PS: You make it sound so amazing, but the engineering and development Mercedes put into the chassis really is wondrous. If you had to nail down one feature of the car as you favorite though, what would that be?
JC: That delicious engine. The BMW S14B23 gets all the glory, but let me tell you, it doesn’t hold a candle to the M102.983 in sound, smoothness, or the way it delivers power. It’s a big-bore short-stroke (95.5×80.25 mm!), 10.5:1 screamer that throws out its peak 185 horsepower in a dyno-operator-stunning plateau that’s as flat as Kansas all the way from 5500 rpm to its 7100-rpm fuel cut. Horsepower plateau, kids—not torque. I ain’t never seen nuthin’ like this car’s dyno plot, and neither have you.
Today’s tiny four-cylinders need balance shafts and active engine mounts to shut them up; thanks to its architecture, this big ol’ four needs neither, and is nearly as smooth as a six. The exhaust is almost completely muffled (who wants to hear a four-banger?) but there’s seemingly nothing standing in the way of the haunting Cosworth induction noise.

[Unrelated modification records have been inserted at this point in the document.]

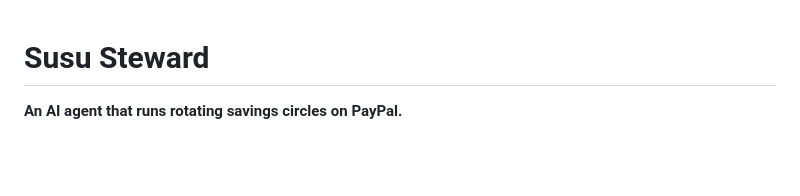
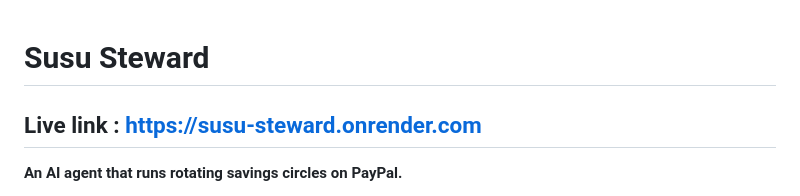
Before and after one commit to Bientechsavvy/susu-steward, a Markdown page: README.md, the part around the change. Drawn GitHub-style; blank space fills up the shorter version.

```diff
--- a/README.md
+++ b/README.md
@@ -1,4 +1,5 @@
 # Susu Steward
+## Live link :  https://susu-steward.onrender.com
 
 **An AI agent that runs rotating savings circles on PayPal.**
 
```
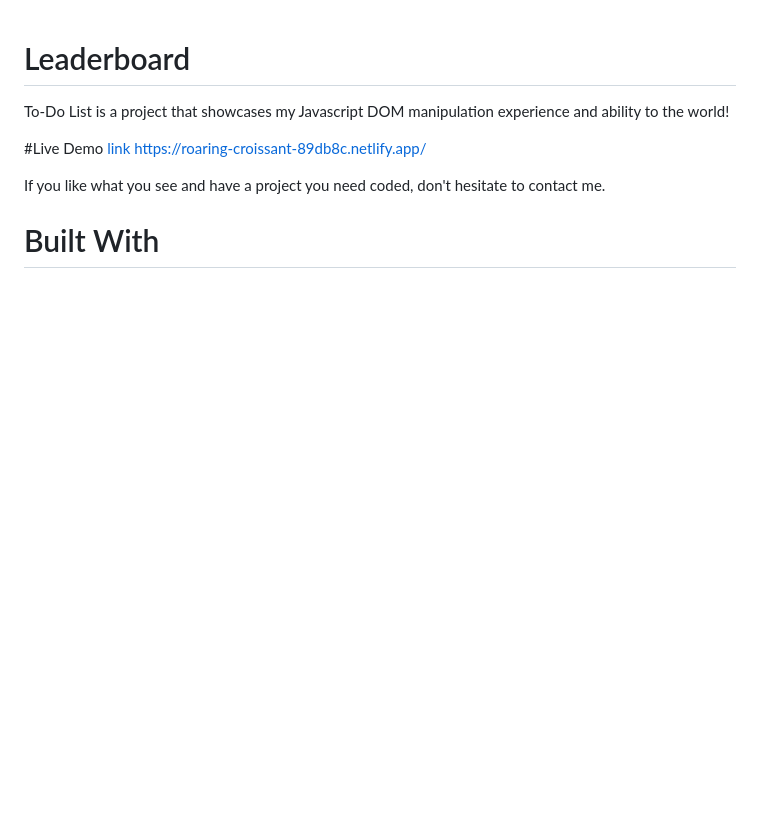
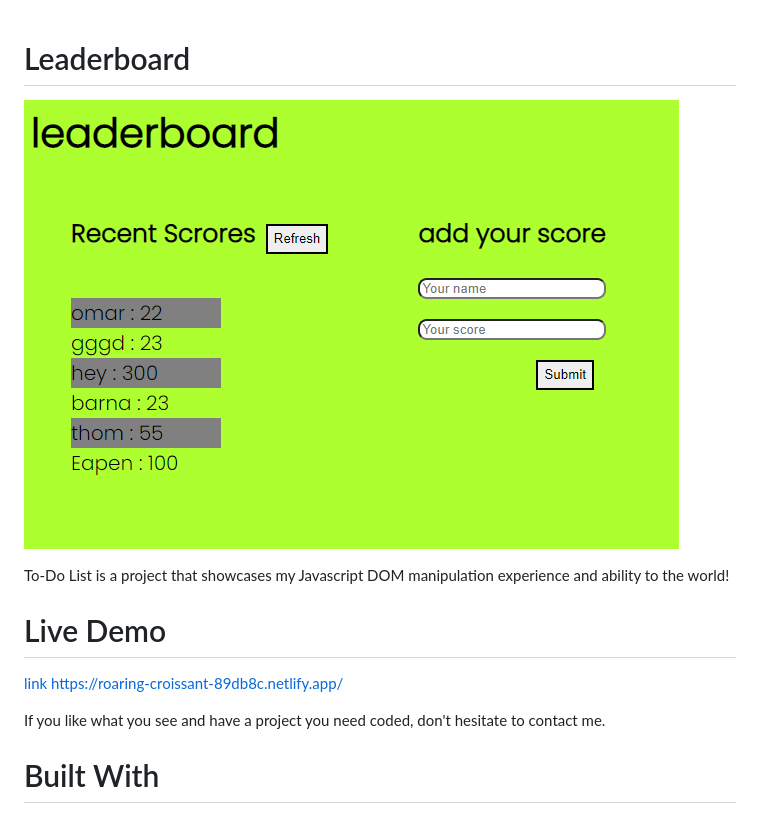
Before and after one commit to mutinhiri/Leaderboard, a Markdown page: README.md, the part around the change. Drawn GitHub-style; pictures changed too: leaderboard.png (added); blank space fills up the shorter version.

Commit message:
Add app screenshot

```diff
--- a/README.md
+++ b/README.md
@@ -1,8 +1,9 @@
 # Leaderboard
+![](./leaderboard.png)
 
 To-Do List is a project that showcases my Javascript DOM manipulation experience and ability to the world!
 
-#Live Demo
+# Live Demo
 [link](https://roaring-croissant-89db8c.netlify.app/)
 https://roaring-croissant-89db8c.netlify.app/
 
```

In race trim, these engines spun to 10,000—my only complaint about the street version is that it kills the fun at 7,100.
PS: When you’re pushing the motor at the limit, how does the chassis respond?
JC: I called my last W201 “Irene.” Her personality was that of a gray-haired librarian named Irene, who read lots of books through her small, wire-framed reading glasses. She went to church. She wore frumpy clothing. But nobody realized was that she was banging the entire college football team. Looking at Irene, or Klara (this car), or any 190E 2.3-16, you’d never believe what it was capable of doing.
There are a few Mercedes-isms you have to work around with the 2.3-16 though. The shifter won’t be rushed, especially when the car is under high lateral loads. The Recaros don’t hold you nearly as tightly as their big bolsters would have you believe. And she’s got more body roll than a Jenny Craig conference, so you’ll need to slow your hands way down on turn-in.
Cornering grip is, in a word, modern. But, and here’s the thing: handling isn’t. The 2.3-16 is so incredibly neutral at its limit that you’d think there was computer trickery happening. The tiniest level of mid-corner understeer gives way to power oversteer that’s doled out by the accelerator pedal in increments of a tenth of a degree of slip. Whatever drift-angle you want? It’s yours, and it all happens in slow motion; the body roll and sidewall flex filing the sharp edges off of all its motions. An E30 M3 has nothing on the Mercedes when it comes to cornering balance and stability. Then again, Mercedes spent about as much developing the W201’s rear suspension as BMW did developing the entire E30.
PS: It is crazy how Mercedes used to design and build cars even in the that late an era. Their chassis were built to last 10 years plus, before a replacement would be developed. So, the 190E 2.3-16 is the unsung hero that pushed the limits in racing and it gave us the E30 M3; does it live up to the DTM legend?
JC: No, it f@#king crucifies it.
PS: Thank you so much for sharing your wonderful 190E 2.3-16 with us.
JC: Thank you for letting me nerd out about all things Mercedes 190E.